The Nez Perce War of 1877 is one of the most stirring episodes in American history. Cheated out of their homeland by a federal government too weak to resist pressure from land-hungry settlers, the tribe took flight after a few fed-up warriors killed four white men with a history of anti-Indian behavior. For three months about 800 people -- including women, children and the elderly -- eluded and outfought the U.S. Army over a circuitous 1,700-mile route. The Indians' brilliant marches and countermarches brought them tantalizingly close to their goal -- escape across the border into "Grandmother's Land," their name for Canada in the Victorian era.
Finally, they had to surrender; the other choice would have been a hopeless last stand against the Army, and the Nez Perce were a sensible people. In laying down his arms, their great Chief Joseph uttered his immortal war-weary explanation: "Hear me, my chiefs, I am tired; my heart is sick and sad. From where the sun now stands, I will fight no more forever."
The war serves as the underpinning of John A. Sanford's first novel, "Song of the Meadowlark," which is narrated by a fictional Nez Perce man called Teeto Hoonod. As he explains it, the irony of the war was its termination of an interracial amity that had persisted for generations, ever since the Nez Perce had helped "starving men of the Lewis and Clark expedition." A further irony -- one especially poignant for Washingtonians -- is that Gen. Oliver Howard, a founder and the namesake of Howard University, acquitted himself poorly in this campaign. Not only did he let himself be outgeneraled; he made the mistake of treating the Nez Perce with contempt.
As depicted by Sanford, the Nez Perce fit the bill for ideal Indians: generally peace-loving though fierce if provoked too far, ecologically enlightened and reverent toward their homeland in the Wallowa Valley of Washington, secure in the possession of a lively mythology to explain who they were and why the world was made. In their creation myth, Coyote, the archetypal Indian trickster-god, fashioned the Nez Perce as an afterthought. "You may never be a numerous people," he told them, "but you will be strong. Even though I have deprived you by creating you last of all, nevertheless you will be very, very manly."
In keeping with the author's metier -- he is a Jungian psychologist -- the story is embellished with several more myths. My favorite is an explanation of why, when katydids are chirping, one always seems to be out of sync. The reason is that one day a katydid woman living among the Nez Perce defected and tried to rejoin the insect race. But katydids can't go home again. "And that . . . is why, when the katydids sing, there is always one singer who is left out.
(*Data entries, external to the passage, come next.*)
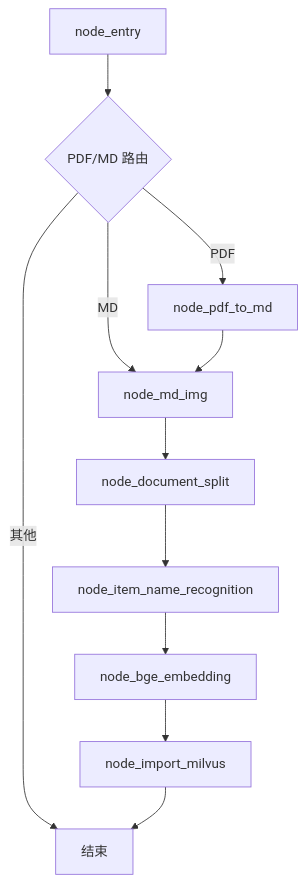
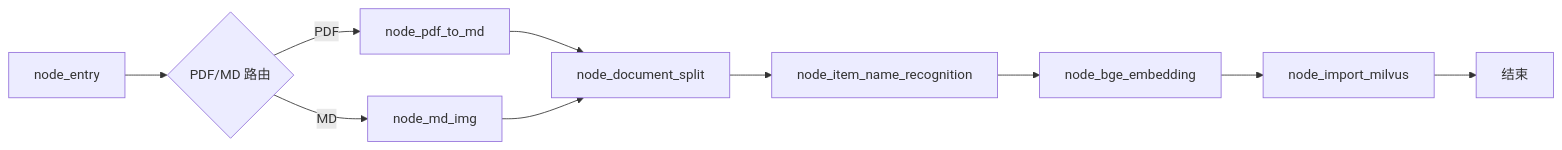
Before and after one commit to YveS-y/rag-agent: the sixth of 8 diagrams in .qoder/repowiki/zh/content/开发者指南.md, drawn with Mermaid. The commit also changed other lines of this file and 14 other files, not shown here.

````diff
--- a/.qoder/repowiki/zh/content/开发者指南.md
+++ b/.qoder/repowiki/zh/content/开发者指南.md
@@ -457,13 +226,12 @@
 ```mermaid
-flowchart TD
+flowchart LR
 Entry["node_entry"] --> Route{"PDF/MD 路由"}
 Route --> |PDF| PDF2MD["node_pdf_to_md"]
 Route --> |MD| MDImg["node_md_img"]
-Route --> |其他| END["结束"]
-PDF2MD --> MDImg
-MDImg --> Split["node_document_split"]
+PDF2MD --> Split["node_document_split"]
+MDImg --> Split
 Split --> ItemName["node_item_name_recognition"]
-ItemName --> Embed["node_bge_embedding"]
-Embed --> Milvus["node_import_milvus"]
-Milvus --> END
+ItemName --> Embedding["node_bge_embedding"]
+Embedding --> Milvus["node_import_milvus"]
+Milvus --> END["结束"]
 ```
````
It's the katydid woman, no longer human, yet not able to become again one of her insect kind."
The story is as much Teeto Hoonod's as it is the tribe's. A sensitive and educated young man (he grew up near the Christian school), perhaps a shaman in the making, he doubts his manhood because he feels no great urge to be a warrior. So it rankles when he goes on his vision quest and receives a meadowlark as his power animal. (A bear, a cougar, even a hawk would be preferable.) When his beloved older brother is gunned down in battle with white soldiers, Teeto Hoonod becomes consumed with vengefulness. Yet his mentor, the healer Kapoochas, warns him that revenge does the most harm of all to its seeker, and something inside the boy rises to this sentiment in spite of himself. The conflict between his fraternal duty and his inner convictions adds a personal dimension to the tribal plight.
But Teeto Hoonod is a bit of a stick, and his wrestling match with revenge doesn't come alive. Even when he makes love with his dead brother's wife (he has a perfectly good wife of his own), he seems gray and fuzzy compared with the tragically perceptive Joseph or the uncannily wise Kapoochas.
Nonetheless, "The Song of the Meadowlark" is an intelligent and absorbing novel, particularly valuable for its cumulative explanation of how the Nez Perce could consistently whip the U.S. Army. In the end the Army prevailed only because of Coyote, who created the Nez Perce too late and too few.